The “Honkin on Bobo” album is quite different from the typical Aerosmith album. It’s a mixture of rock and blues, with inspiration coming from 1950s music and sounds. The album has some incredible songs, such as “I’m Ready’ and ‘Shame, Shame, Shame.” 

The cover features a harmonica with an engraving of the band’s symbol, laying on a red satin sheet. The harmonica sports a dark red lipstick stain, and the band name and album title are pictured above it in a fancy golden font, unlike any of the other covers.

It’s easy to see the correlation between the music and the cover here. Although not necessarily unforgettable, it’s a decently cool album cover.

13) Get Your Wings (1974)

Get Your Wings

Aerosmith’s second studio album, “Get Your Wings” really set the stage for these rock stars as things started coming together and Jack Douglas began producing for the band. 

This album cover features a black and white photo of all the members and what I thought to be a pre-perfected version of the band’s symbol at the very top. It must be said, though, that this old logo design is rather cool, and I wish we could have seen more of it further down the road.

14) Music From Another Dimension (2012)

Music From Another Dimension

At number fourteen, we have Aerosmith’s fifteenth and most recent studio album, “Music From Another Dimension.” This album didn’t come until eleven years after the previous release of “Just Push Play.” It didn’t garner the best ratings, and it’s safe to say that Joe Perry and Brad Whitford’s guitar playing is what made it worth listening to.

In terms of the album art, it seems that they were going for a superhero comic book art style—which works well with the title, being outer-worldly and mystical. It’s a cool artwork, however, it seems like an attempt to appeal to a modern audience; and unfortunately, it’s a bit tired and overdone.

15) Done With Mirrors (1985)

Done With Mirrors
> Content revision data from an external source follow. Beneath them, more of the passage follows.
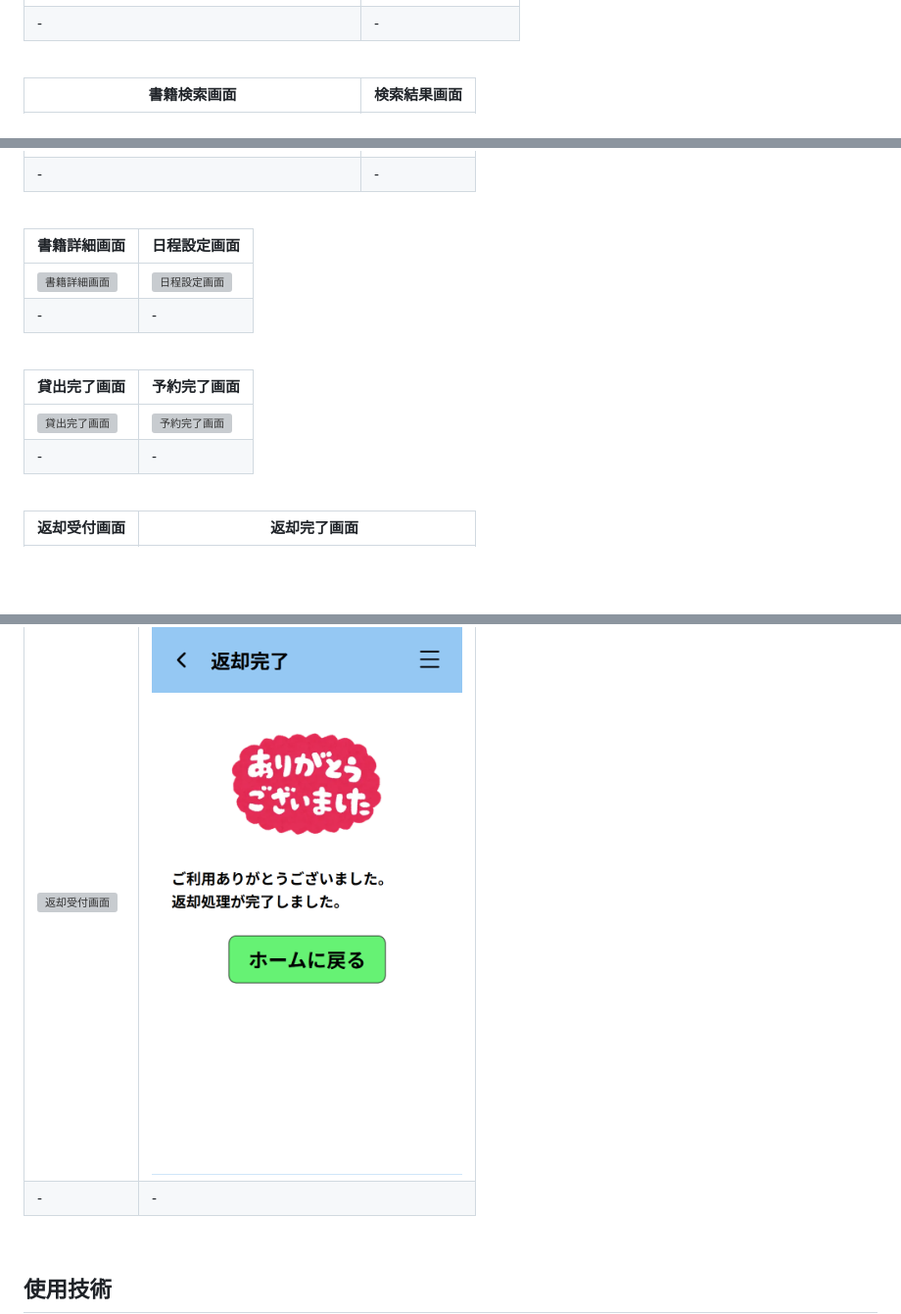
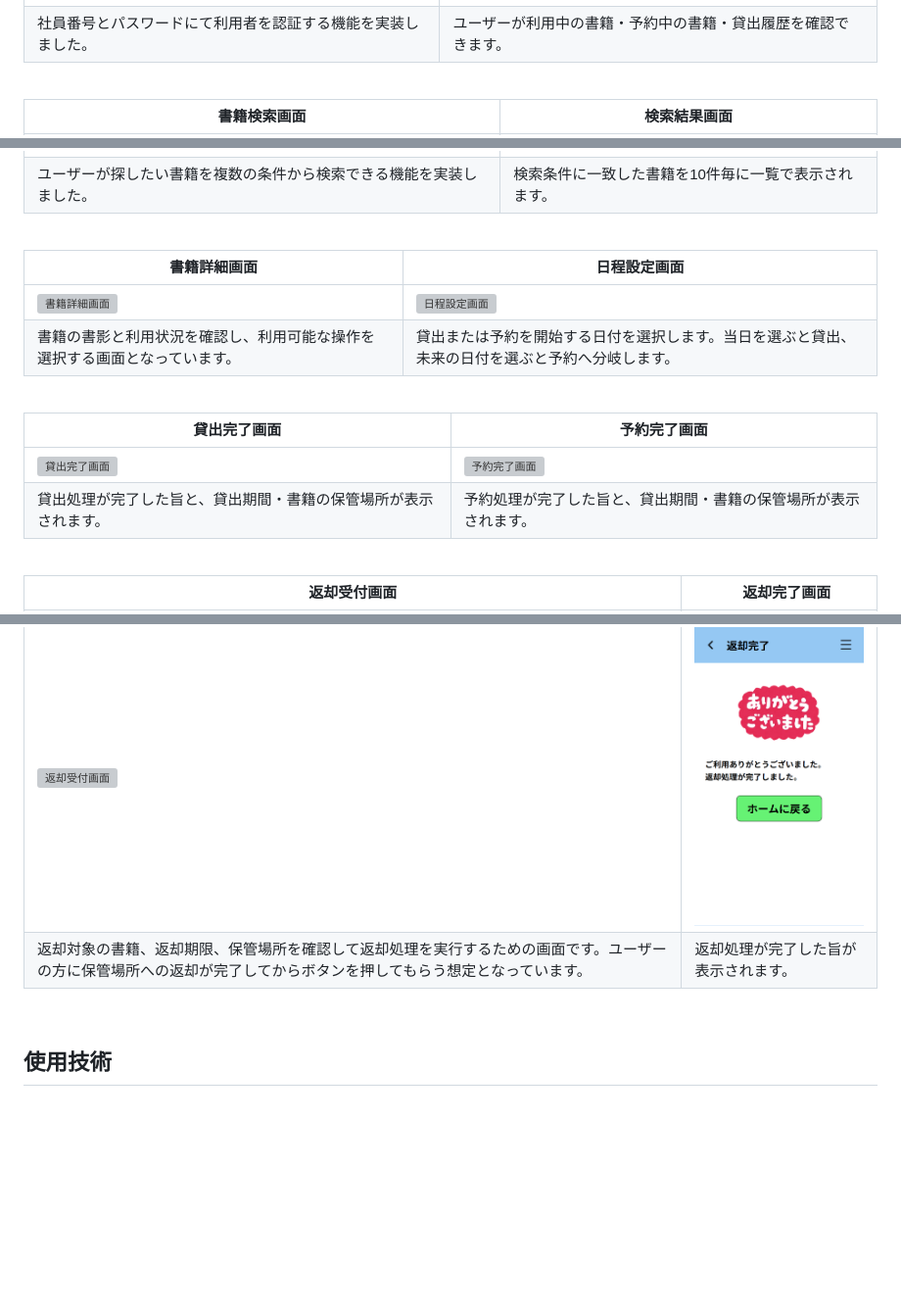
Before and after one commit to SI70185430/decentralized_library_app, a Markdown page: README.md, 3 parts joined by grey strips. Shown at 98% size. GitHub-like rendering; blank space fills up the shorter version; grey boxes are pictures that could not be loaded.

Commit message:
その他：READMEの機能一覧に説明文を追加

```diff
--- a/README.md
+++ b/README.md
@@ -18,35 +18,35 @@
 | ログイン画面 | ユーザートップ画面 |
 | ---- | ---- |
 | ![ログイン画面](assets/readme/01_ログイン画面.png) | ![ユーザートップ画面](assets/readme/02_ユーザートップ画面.png) |
-| - | - |
+| 社員番号とパスワードにて利用者を認証する機能を実装しました。 | ユーザーが利用中の書籍・予約中の書籍・貸出履歴を確認できます。 |
 
 <br />
 
 | 書籍検索画面 | 検索結果画面 |
 | ---- | ---- |
 | ![書籍検索画面](assets/readme/03_書籍検索画面.png) | ![検索結果画面](assets/readme/04_検索結果画面.png) |
-| - | - |
+| ユーザーが探したい書籍を複数の条件から検索できる機能を実装しました。 | 検索条件に一致した書籍を10件毎に一覧で表示されます。 |
 
 <br />
 
 | 書籍詳細画面 | 日程設定画面 |
 | ---- | ---- |
 | ![書籍詳細画面](assets/readme/05_書籍詳細画面.png) | ![日程設定画面](assets/readme/06_日程設定画面.png) |
-| - | - |
+| 書籍の書影と利用状況を確認し、利用可能な操作を選択する画面となっています。 | 貸出または予約を開始する日付を選択します。当日を選ぶと貸出、未来の日付を選ぶと予約へ分岐します。 |
 
 <br />
 
 | 貸出完了画面 | 予約完了画面 |
 | ---- | ---- |
 | ![貸出完了画面](assets/readme/07_貸出完了画面.png) | ![予約完了画面](assets/readme/08_予約完了画面.png) |
-| - | - |
+| 貸出処理が完了した旨と、貸出期間・書籍の保管場所が表示されます。 | 予約処理が完了した旨と、貸出期間・書籍の保管場所が表示されます。 |
 
 <br />
 
 | 返却受付画面 |　返却完了画面 |
 | ---- | ---- |
 | ![返却受付画面](assets/readme/09_返却受付画面.png) | ![返却完了画面](assets/readme/10_返却完了画面.png) |
-| - | - |
+| 返却対象の書籍、返却期限、保管場所を確認して返却処理を実行するための画面です。ユーザーの方に保管場所への返却が完了してからボタンを押してもらう想定となっています。 | 返却処理が完了した旨が表示されます。 |
 
 <br />
 
```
Finally, at number fifteen is Aerosmith’s eighth studio album, “Done With Mirrors.” I placed this album at the bottom of my list because not only is the album art incredibly basic, but I didn’t particularly enjoy the album. 

I hate to say it, as the record was meant to mark the return of Joe Perry and Brad Whitford after the band’s falling out. However, the music seemed uninspired and didn’t do a great job of capturing the band’s true talents. In addition, the album cover just features simple lettering and lacks that eye-catching wow factor that most of their albums possess. 

Conclusion

Needless to say, all fifteen of Aerosmith’s studio albums have left an extraordinarily large impact on rock & roll music—and music= and listeners worldwide. The band will remain one of the most legendary names in rock & roll music for generations to come, and when it comes to Aerosmith album covers, this band simply does not disappoint. It wasn’t easy picking, but I hope my decisions sit well with you.

Who knows, maybe one day there will be a sixteenth Aerosmith studio album and I’ll have to rethink my decisions. Fingers crossed!

If you enjoyed the article, be sure to subscribe to my Devoted to Vinyl YouTube channel and Facebook page.

You Also Might Like:

This article was written by Hanna and edited by Michael.

Similar Posts

Leave a Reply

Your email address will not be published.